START Source material
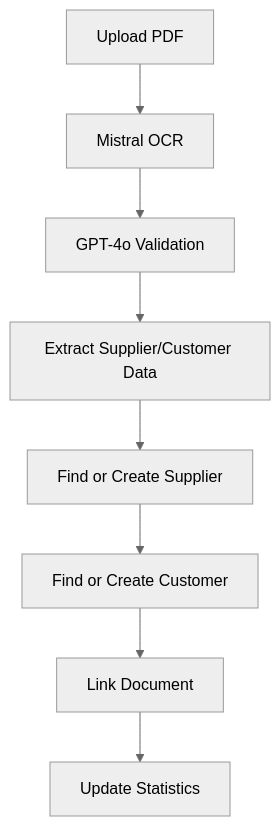
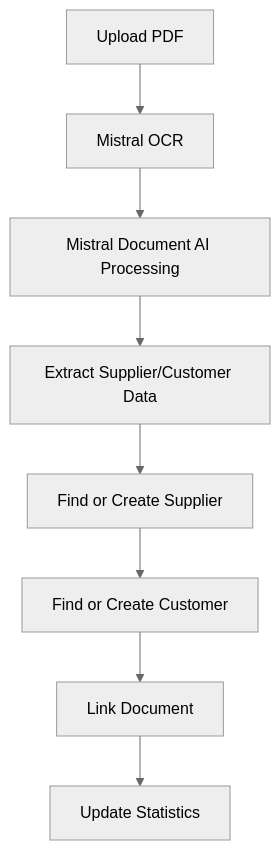
Before and after one commit to DavidDreambular/gestagent: the diagram in docs/SUPPLIERS_CUSTOMERS_SYSTEM.md, drawn with Mermaid (neutral theme). The commit also changed 99 other files, not shown here.

````diff
--- a/docs/SUPPLIERS_CUSTOMERS_SYSTEM.md
+++ b/docs/SUPPLIERS_CUSTOMERS_SYSTEM.md
@@ -191,10 +191,10 @@
 ```mermaid
 graph TD
     A[Upload PDF] --> B[Mistral OCR]
-    B --> C[GPT-4o Validation]
+    B --> C[Mistral Document AI Processing]
     C --> D[Extract Supplier/Customer Data]
     D --> E[Find or Create Supplier]
     E --> F[Find or Create Customer]
     F --> G[Link Document]
     G --> H[Update Statistics]
 ```
````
END Source material
• _What is being asked_
I need each line of the entries that holds the string "docs" located and copied.

• _Answer space_
Before and after one commit to DavidDreambular/gestagent: the diagram in docs/SUPPLIERS_CUSTOMERS_SYSTEM.md, drawn with Mermaid (neutral theme). The commit also changed 99 other files, not shown here.
--- a/docs/SUPPLIERS_CUSTOMERS_SYSTEM.md
+++ b/docs/SUPPLIERS_CUSTOMERS_SYSTEM.md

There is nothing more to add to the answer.